SOURCE MATERIAL below:
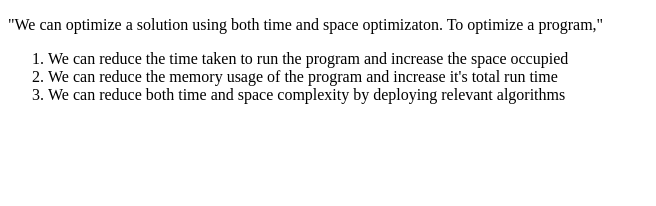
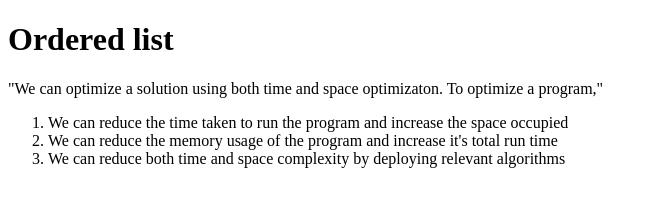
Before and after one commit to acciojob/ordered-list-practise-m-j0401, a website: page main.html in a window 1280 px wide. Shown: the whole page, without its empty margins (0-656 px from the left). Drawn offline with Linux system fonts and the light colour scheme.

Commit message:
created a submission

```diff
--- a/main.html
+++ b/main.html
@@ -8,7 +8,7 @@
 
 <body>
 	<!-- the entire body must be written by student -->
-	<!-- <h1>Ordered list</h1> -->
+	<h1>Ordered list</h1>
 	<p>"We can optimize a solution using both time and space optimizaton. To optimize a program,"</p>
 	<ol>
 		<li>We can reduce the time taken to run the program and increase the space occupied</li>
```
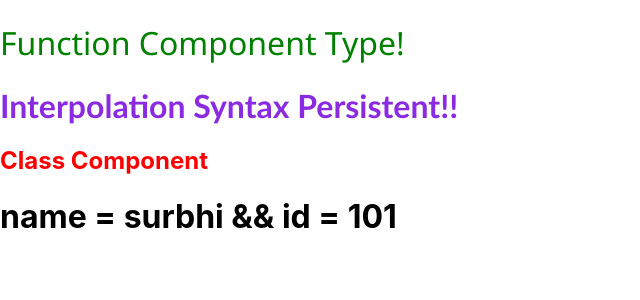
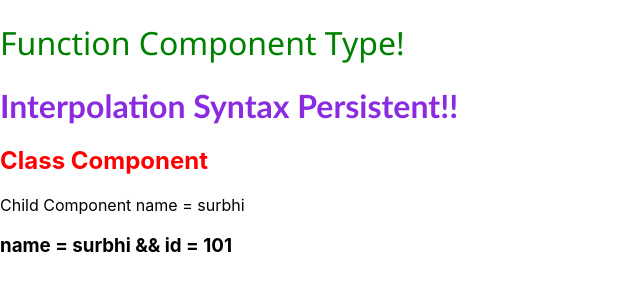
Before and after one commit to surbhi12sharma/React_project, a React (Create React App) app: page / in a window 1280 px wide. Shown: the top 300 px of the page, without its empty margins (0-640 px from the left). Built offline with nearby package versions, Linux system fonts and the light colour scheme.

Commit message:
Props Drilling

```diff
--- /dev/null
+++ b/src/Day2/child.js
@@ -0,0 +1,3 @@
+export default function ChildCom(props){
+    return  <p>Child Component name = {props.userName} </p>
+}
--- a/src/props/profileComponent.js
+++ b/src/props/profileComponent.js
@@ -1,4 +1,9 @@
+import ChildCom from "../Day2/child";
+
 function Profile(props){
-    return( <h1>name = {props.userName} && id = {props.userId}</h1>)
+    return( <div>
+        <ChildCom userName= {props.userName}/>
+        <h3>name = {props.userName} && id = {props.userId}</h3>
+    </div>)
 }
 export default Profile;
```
End of SOURCE MATERIAL.
Please give the entries above again exactly as written, leaving out any pictures.

Before and after one commit to acciojob/ordered-list-practise-m-j0401, a website: page main.html in a window 1280 px wide. Shown: the whole page, without its empty margins (0-656 px from the left). Drawn offline with Linux system fonts and the light colour scheme.

Commit message:
created a submission

```diff
--- a/main.html
+++ b/main.html
@@ -8,7 +8,7 @@
 
 <body>
 	<!-- the entire body must be written by student -->
-	<!-- <h1>Ordered list</h1> -->
+	<h1>Ordered list</h1>
 	<p>"We can optimize a solution using both time and space optimizaton. To optimize a program,"</p>
 	<ol>
 		<li>We can reduce the time taken to run the program and increase the space occupied</li>
```
Before and after one commit to surbhi12sharma/React_project, a React (Create React App) app: page / in a window 1280 px wide. Shown: the top 300 px of the page, without its empty margins (0-640 px from the left). Built offline with nearby package versions, Linux system fonts and the light colour scheme.

Commit message:
Props Drilling

```diff
--- /dev/null
+++ b/src/Day2/child.js
@@ -0,0 +1,3 @@
+export default function ChildCom(props){
+    return  <p>Child Component name = {props.userName} </p>
+}
--- a/src/props/profileComponent.js
+++ b/src/props/profileComponent.js
@@ -1,4 +1,9 @@
+import ChildCom from "../Day2/child";
+
 function Profile(props){
-    return( <h1>name = {props.userName} && id = {props.userId}</h1>)
+    return( <div>
+        <ChildCom userName= {props.userName}/>
+        <h3>name = {props.userName} && id = {props.userId}</h3>
+    </div>)
 }
 export default Profile;
```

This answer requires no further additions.